People Are Asking

How can I compare industry employment concentrations in different areas of the U.S.?

The Bureau of Labor Statistics (BLS) has added a powerful new tool for labor market analysis to its web site services in the Location Quotient Calculator. The new calculator generates location quotients, a measure that is familiar to regional labor economists as a way to readily compare the industrial activity levels among different areas of the country. In general, location quotients are ratios that compare the concentration of a resource or activity, such as employment, in a defined area to that of a larger area or base. For more information, please visit our Location Quotient Calculator information page

Does the QCEW program have data based on the new Metropolitan Area definitions?

Beginning in October 2004, the new Metropolitan Statistical Area (MSA) definitions, and the related Core Based Statistical Area (CBSA) definitions of Micropolitan Statistical Areas (MicroSA) and Combined Statistical Areas (CSA) have become standard area definitions in the Quarterly Census of Employment and Wages (QCEW) program. These new area definitions were released by the U.S. Office of Management and Budget (OMB) in June 2003, and were updated in February and March of 2004. Previously released QCEW NAICS data based on the old MSA definitions have been moved to an archival FTP folder called "oldmsa".

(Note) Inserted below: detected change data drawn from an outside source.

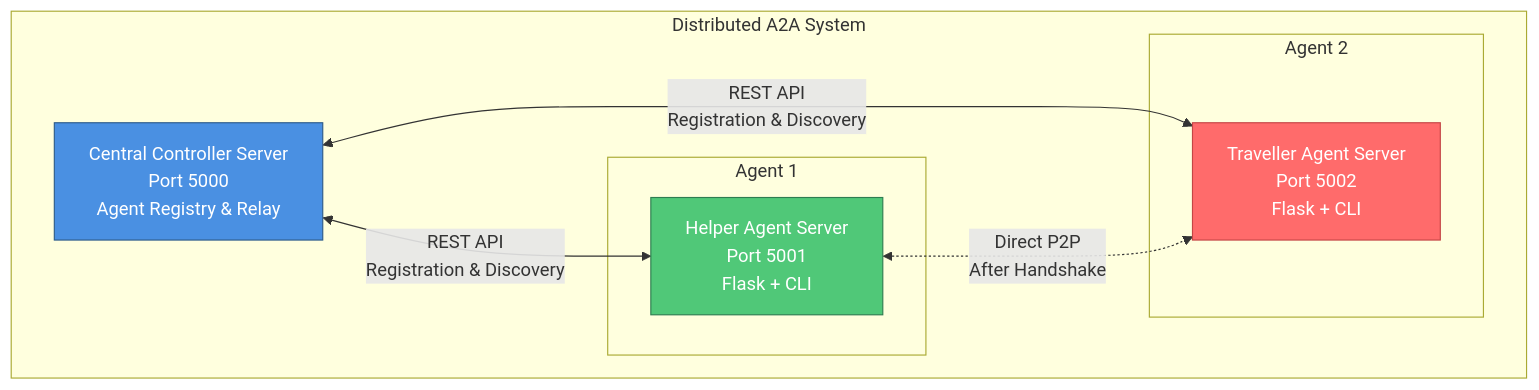
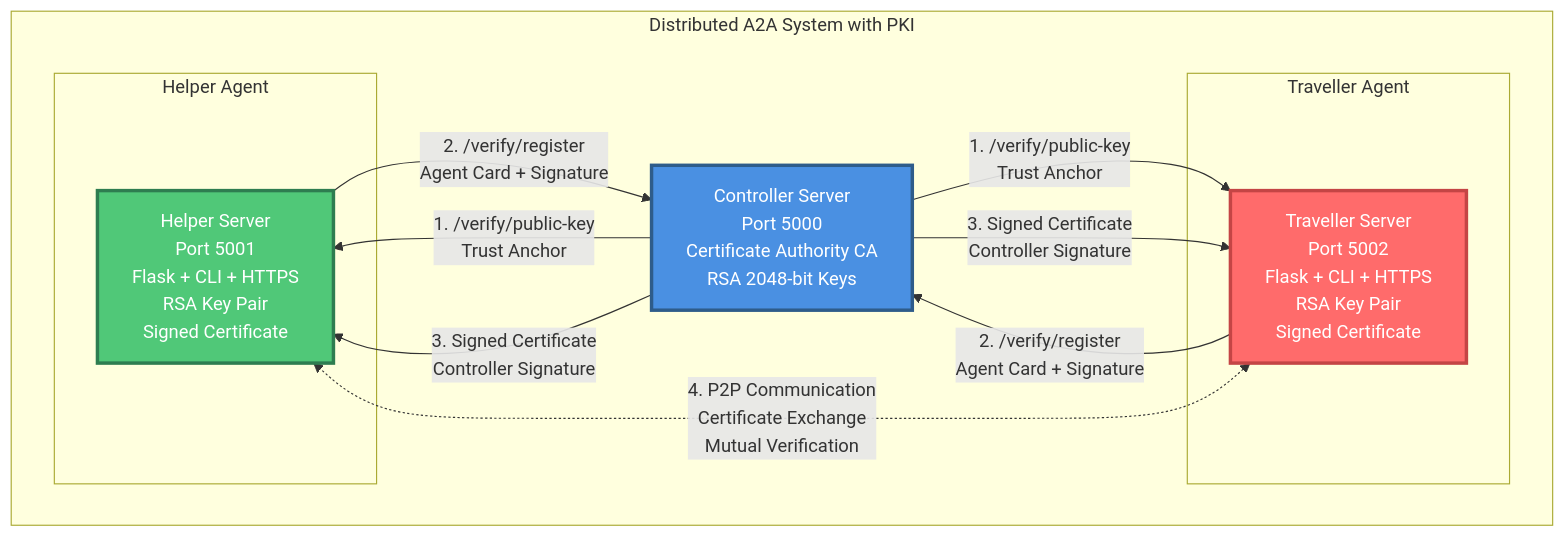
The second of 6 diagrams in README.md (TheUnnamedOne-design/EncryptedA2AProtocol), drawn with Mermaid before and after one commit. The commit also changed other lines of this file and 7 other files, not shown here.

````diff
--- a/README.md
+++ b/README.md
@@ -23,22 +67,26 @@
 ```mermaid
 graph TB
-    subgraph "Distributed A2A System"
-        CS[Central Controller Server<br/>Port 5000<br/>Agent Registry & Relay]
+    subgraph "Distributed A2A System with PKI"
+        CS[Controller Server<br/>Port 5000<br/>Certificate Authority CA<br/>RSA 2048-bit Keys]
         
-        subgraph "Agent 1"
-            HA[Helper Agent Server<br/>Port 5001<br/>Flask + CLI]
+        subgraph "Traveller Agent"
+            TA[Traveller Server<br/>Port 5002<br/>Flask + CLI + HTTPS<br/>RSA Key Pair<br/>Signed Certificate]
         end
         
-        subgraph "Agent 2"
-            TA[Traveller Agent Server<br/>Port 5002<br/>Flask + CLI]
+        subgraph "Helper Agent"
+            HA[Helper Server<br/>Port 5001<br/>Flask + CLI + HTTPS<br/>RSA Key Pair<br/>Signed Certificate]
         end
     end
     
-    CS <-->|REST API<br/>Registration & Discovery| HA
-    CS <-->|REST API<br/>Registration & Discovery| TA
-    HA <-.->|Direct P2P<br/>After Handshake| TA
+    CS -->|1. /verify/public-key<br/>Trust Anchor| TA
+    CS -->|1. /verify/public-key<br/>Trust Anchor| HA
+    TA -->|2. /verify/register<br/>Agent Card + Signature| CS
+    HA -->|2. /verify/register<br/>Agent Card + Signature| CS
+    CS -->|3. Signed Certificate<br/>Controller Signature| TA
+    CS -->|3. Signed Certificate<br/>Controller Signature| HA
+    TA <-.->|4. P2P Communication<br/>Certificate Exchange<br/>Mutual Verification| HA
     
-    style CS fill:#4A90E2,stroke:#2E5C8A,color:#fff
-    style HA fill:#50C878,stroke:#2E7D50,color:#fff
-    style TA fill:#FF6B6B,stroke:#C44545,color:#fff
+    style CS fill:#4A90E2,stroke:#2E5C8A,color:#fff,stroke-width:3px
+    style TA fill:#FF6B6B,stroke:#C44545,color:#fff,stroke-width:3px
+    style HA fill:#50C878,stroke:#2E7D50,color:#fff,stroke-width:3px
 ```
````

The 2002 and 2003 MSA data currently available from the QCEW program are classified under the June 2003 (New) MSA definitions. The 2004 data, and the reconstructed historic NAICS based data for the years 1990 to 2000 are based on the March 2004 MSA definitions. Later, BLS will release files of 2001 data based on the February and March 2004 revisions to the MSA definitions, and will release revised 2002 and 2003 files to reflect the February and March revisions to the MSA definitions. Only a few MSAs defined in the June 2003 definitions were affected by the February and March 2004 definition changes. Significantly more MicroSAs and CSAs were affected by those definition changes.

In May 2004, BLS began the release of reconstructed NAICS based data for 1990 through 2000.  The reconstructed data is similar in scope and coverage to the 2001-forward NAICS data. The reconstructed MSA data is based on the revised Metropolitan Area definitions announced by OMB in February and March of 2004.  No old MSA definition data will be produced for inclusion with the 1990-2000 reconstructed NAICS basis data files.

For more information on the new Metropolitan Area definitions, please see this page from the Local Area Unemployment Statistics program.

What are the most current QCEW data available?

QCEW data are available quarterly and annually. Quarterly data for selected series are released after we complete processing of the quarter, which is usually six to seven months after the end of the quarter.  Quarterly and annual data for all series are released approximately nine months after the end of the year. Monthly employment is included in this release.  See our section on Economic News Releases and Get Detailed Statistics for the latest QCEW data.

Are all jobs included in QCEW employment totals?

In 2001, employers in private industry provided State employment security agencies with quarterly tax reports on monthly employment, quarterly total and taxable wages, and contributions for an average of 109.3 million wage and salary jobs in approximately 7.7 million business establishments. Similar reports of monthly employment and quarterly wages were submitted by the Federal Government for 2.8 million civilian jobs, by State governments for 4.5 million jobs, and by local governments for 13.1 million jobs. Covered employment reported by these sources provided a virtual census (97.1 percent) of jobs on nonfarm payrolls.

Jobs that are exempt or otherwise not covered by unemployment insurance are not included in the QCEW tabulations. In 2001, in the private sector, this was approximately 0.1 million wage and salary agricultural employees, 1.2 million self-employed farmers, 8.6 million self-employed nonagricultural workers, 0.4 million domestic workers, and 0.1 million unpaid family workers. A further group of excluded private sector workers were the 0.2 million workers covered by the railroad unemployment insurance system. Additionally about 0.7 million State and local government workers were also excluded. Certain types of nonprofit employers, such as religious organizations, are given a choice of coverage or exclusion in a number of States, so data for their employees were reported to a limited degree.

What types of geographical information are available?

The QCEW/ES-202 program publishes data aggregated by the U.S. as a whole , State, metropolitan area (MA) and county, subject to disclosure restrictions.

Can I get access to QCEW confidential data?

The Bureau of Labor Statistics (BLS) has opportunities available on a limited basis for researchers from colleges and universities, government, and eligible nonprofit organizations to obtain access to confidential BLS data files for exclusively statistical purposes.  See this page on Researcher Access to Confidential Data Files for more details.


Last Modified Date: March 30, 2005